Playing in front of the TV cameras, Flyers won 6-4 to eliminate Durham who, legend had it, had already ordered their Wembley team jackets and ties.
When Fife travelled to the north-east of England for a meaningless game, all hell let loose.
Wasps’ mood probably wasn’t helped when the big Fife support unveiled a banner which said “Big Blue Machine for sale – scrap value only.”
They won the game 10-2, but also took their revenge on Fife.
Barely two minutes the game and a shoving match between defenceman Neil Abel and Durham’s Adrian Smith resulted in a fight.
Abel was handed a match penalty plus a gross misconduct for allegedly striking an official trying to separate them. Smith got a 2+2.
At the end of the period, the gamesmanship began.
Fife forward Rick Fera was superstitious and liked to be the last man off the ice pad, so Wasps left a young skater, Anthony Payne, on the bench for the sheer hell of it.
The stand off lasted some time, forcing referee Nico Toeman to intervene and order Fera to the dressing-room.
End of period two, Wasps doubled up with Damian Smith joining Payne on the ice, this time indulging in a victory dance!

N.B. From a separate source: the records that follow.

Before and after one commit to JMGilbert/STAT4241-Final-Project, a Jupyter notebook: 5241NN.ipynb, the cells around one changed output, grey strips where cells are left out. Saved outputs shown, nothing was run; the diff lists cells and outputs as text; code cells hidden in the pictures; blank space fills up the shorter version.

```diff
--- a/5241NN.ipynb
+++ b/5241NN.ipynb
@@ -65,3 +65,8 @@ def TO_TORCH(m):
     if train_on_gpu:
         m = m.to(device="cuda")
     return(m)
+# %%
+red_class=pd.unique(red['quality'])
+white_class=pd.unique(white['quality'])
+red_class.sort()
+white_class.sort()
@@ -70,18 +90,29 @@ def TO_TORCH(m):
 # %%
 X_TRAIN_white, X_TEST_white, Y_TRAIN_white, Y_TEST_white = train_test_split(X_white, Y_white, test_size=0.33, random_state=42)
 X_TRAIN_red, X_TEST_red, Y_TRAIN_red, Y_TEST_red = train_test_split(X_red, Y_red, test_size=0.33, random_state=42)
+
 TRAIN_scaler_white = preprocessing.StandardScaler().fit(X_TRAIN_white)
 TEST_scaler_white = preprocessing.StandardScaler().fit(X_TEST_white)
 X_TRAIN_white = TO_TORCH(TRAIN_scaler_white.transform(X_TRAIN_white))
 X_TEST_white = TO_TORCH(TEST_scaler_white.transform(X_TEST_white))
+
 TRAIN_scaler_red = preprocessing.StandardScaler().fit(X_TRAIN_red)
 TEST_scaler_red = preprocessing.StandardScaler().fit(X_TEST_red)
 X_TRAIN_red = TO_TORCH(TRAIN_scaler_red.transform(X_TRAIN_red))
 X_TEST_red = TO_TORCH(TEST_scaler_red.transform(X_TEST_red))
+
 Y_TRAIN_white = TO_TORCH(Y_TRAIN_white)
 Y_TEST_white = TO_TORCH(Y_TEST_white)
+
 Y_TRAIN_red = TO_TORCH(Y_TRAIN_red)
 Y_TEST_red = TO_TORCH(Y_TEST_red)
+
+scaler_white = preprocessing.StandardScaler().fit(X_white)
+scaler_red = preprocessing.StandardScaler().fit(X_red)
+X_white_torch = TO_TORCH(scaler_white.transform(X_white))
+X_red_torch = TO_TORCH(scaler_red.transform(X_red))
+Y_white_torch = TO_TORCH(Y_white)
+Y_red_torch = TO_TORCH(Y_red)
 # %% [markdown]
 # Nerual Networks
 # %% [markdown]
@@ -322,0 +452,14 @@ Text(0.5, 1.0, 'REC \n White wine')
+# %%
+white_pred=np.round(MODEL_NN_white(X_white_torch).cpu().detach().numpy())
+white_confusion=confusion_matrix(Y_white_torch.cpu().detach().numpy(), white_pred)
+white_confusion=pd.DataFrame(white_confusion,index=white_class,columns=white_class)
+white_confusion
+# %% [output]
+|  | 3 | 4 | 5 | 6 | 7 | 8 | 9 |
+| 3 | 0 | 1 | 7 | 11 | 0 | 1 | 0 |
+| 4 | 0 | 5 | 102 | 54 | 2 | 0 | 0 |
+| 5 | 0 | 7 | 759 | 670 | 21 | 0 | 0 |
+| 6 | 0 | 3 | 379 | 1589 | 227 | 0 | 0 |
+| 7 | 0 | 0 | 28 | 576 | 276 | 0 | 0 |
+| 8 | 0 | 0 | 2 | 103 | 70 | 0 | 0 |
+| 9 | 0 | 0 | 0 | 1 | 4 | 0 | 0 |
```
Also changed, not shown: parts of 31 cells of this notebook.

They got ten-minute misconduct penalties.
Worse was to follow.
After 12 minutes playing short-handed. Fife coach Rab Petrie was thrown out.
With the team benches built into the crowd, he moved several rows back only to be told, across the PA, by announcer to move further back. The farce saw him move back one row, then a second ...
By the time the game reached the 47th minute, and with Wasps 5-2 up, import defenceman Mike Rowe was called for elbows.
Sitting in the sin bin, Gordon Latto threw his gloves in the air in utter frustration and was promptly handed a match penalty.
At that point, Flyers bench – by now minutes its coach, captain and assistant captain – grabbed a white towel and ordered the players to the dressing-room.
That left Rowe and Latto stuck in the sin bin which they couldn’t leave.
Chaos and confusion reigned for several minutes as some players headed to the exits, and others looked to the stripeys for some semblance of control
Sanity was eventually restored, and Wasps netted five without reply – Rick Brebant firing a straight hat-trick.
Flyers travelled to the finals weekend with no idea whether Petrie would be behind the bench.
His appeal was heard less than two hours before the semi-final tie against Cardiff Devils which they lost 5-1.
It transpired his game misconduct penalty had been increased, 24 hours after the game, to a gross misconduct for abusing officials, and then, on appeal, changed to a £500 fine.
Abel was permitted to ice, while Latto’s match penalty didn’t come with an automatic suspension.
Said Petrie: “Wembley has always been the highlight of the year for me, but this year I was just glad to get home.”